Saved entries
++++++

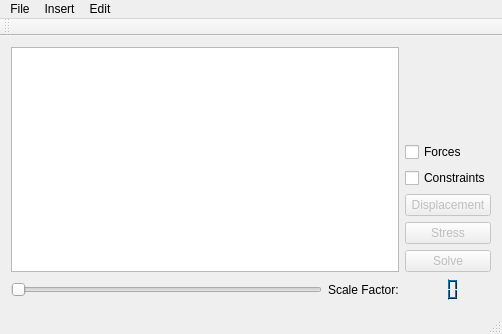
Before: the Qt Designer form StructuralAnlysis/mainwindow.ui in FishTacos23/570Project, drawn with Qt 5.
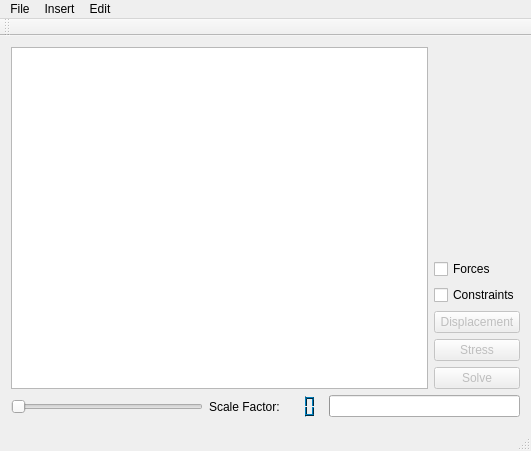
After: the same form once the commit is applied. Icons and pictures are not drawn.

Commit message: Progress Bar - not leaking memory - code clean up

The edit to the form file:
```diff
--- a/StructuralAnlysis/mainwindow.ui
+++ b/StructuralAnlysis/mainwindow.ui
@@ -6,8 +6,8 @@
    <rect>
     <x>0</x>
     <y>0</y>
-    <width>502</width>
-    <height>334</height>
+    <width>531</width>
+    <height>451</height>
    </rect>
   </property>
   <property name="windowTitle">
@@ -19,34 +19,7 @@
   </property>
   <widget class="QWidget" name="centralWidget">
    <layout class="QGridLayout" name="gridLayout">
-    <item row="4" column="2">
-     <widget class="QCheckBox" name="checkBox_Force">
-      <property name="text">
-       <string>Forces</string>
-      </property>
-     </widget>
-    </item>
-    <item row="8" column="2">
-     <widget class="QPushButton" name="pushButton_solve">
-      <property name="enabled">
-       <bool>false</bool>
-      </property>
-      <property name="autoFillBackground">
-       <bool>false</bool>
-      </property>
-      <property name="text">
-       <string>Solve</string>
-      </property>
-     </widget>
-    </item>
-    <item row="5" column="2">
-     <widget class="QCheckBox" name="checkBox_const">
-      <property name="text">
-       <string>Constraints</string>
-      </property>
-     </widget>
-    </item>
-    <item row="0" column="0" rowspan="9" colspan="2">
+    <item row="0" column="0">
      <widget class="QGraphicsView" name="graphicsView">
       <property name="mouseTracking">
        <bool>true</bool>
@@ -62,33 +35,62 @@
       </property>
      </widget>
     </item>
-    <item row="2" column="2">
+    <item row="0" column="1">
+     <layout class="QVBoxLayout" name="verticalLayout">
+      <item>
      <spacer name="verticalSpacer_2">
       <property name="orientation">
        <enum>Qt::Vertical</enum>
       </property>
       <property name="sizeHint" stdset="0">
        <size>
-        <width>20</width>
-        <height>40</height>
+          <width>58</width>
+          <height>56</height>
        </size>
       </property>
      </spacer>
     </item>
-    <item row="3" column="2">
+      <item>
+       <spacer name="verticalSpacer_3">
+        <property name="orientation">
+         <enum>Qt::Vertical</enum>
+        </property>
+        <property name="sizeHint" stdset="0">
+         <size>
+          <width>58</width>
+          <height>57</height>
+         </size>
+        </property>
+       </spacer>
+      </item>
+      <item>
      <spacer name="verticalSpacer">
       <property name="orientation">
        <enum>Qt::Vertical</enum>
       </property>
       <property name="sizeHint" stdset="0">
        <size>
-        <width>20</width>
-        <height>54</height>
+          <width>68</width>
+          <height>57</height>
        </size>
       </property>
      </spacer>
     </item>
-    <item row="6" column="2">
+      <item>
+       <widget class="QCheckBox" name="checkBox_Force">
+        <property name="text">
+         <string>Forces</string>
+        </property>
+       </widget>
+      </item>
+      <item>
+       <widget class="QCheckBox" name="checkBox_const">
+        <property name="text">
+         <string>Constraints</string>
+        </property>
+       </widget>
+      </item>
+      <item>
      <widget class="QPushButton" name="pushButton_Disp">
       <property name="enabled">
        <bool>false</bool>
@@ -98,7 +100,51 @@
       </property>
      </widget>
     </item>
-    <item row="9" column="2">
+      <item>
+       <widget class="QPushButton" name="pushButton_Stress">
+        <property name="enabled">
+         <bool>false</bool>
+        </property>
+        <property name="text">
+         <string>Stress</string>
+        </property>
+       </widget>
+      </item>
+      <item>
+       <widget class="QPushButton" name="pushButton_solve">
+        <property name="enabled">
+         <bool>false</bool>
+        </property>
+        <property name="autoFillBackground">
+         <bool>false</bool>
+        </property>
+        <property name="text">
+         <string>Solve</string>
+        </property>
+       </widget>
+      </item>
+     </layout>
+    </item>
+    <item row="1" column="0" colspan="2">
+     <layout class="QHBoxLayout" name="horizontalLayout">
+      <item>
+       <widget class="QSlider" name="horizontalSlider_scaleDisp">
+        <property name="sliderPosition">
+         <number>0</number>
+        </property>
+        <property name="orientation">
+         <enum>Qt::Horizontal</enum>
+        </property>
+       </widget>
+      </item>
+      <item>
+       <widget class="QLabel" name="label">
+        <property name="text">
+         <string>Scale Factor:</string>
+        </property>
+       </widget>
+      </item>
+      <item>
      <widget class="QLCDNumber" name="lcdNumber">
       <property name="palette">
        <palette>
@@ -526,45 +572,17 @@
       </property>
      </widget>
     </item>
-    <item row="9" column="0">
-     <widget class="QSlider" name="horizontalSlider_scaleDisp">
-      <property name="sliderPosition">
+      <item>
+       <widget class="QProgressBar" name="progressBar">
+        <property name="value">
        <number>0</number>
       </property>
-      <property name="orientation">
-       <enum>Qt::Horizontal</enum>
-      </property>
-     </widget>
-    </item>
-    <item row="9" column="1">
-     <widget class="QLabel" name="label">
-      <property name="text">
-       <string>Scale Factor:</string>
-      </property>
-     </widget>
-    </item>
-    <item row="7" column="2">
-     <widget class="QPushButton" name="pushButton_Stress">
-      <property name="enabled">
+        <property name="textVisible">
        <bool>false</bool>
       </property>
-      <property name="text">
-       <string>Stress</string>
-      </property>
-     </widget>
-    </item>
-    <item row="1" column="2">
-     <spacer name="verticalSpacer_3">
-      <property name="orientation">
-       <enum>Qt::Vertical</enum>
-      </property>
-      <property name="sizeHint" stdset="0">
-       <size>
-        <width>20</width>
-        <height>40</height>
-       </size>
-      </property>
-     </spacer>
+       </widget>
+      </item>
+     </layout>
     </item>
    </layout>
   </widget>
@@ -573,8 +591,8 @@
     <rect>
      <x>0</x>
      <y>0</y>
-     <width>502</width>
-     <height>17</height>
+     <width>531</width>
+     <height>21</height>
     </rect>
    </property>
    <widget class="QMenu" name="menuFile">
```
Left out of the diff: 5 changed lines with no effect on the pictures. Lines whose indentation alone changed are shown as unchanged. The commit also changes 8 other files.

++++++

(AIM OF THE TASK)
Pick out the lines above that hold the string "sizeHint" and show them.

(REPLY TO THE TASK)
       <property name="sizeHint" stdset="0">
+        <property name="sizeHint" stdset="0">
       <property name="sizeHint" stdset="0">
-      <property name="sizeHint" stdset="0">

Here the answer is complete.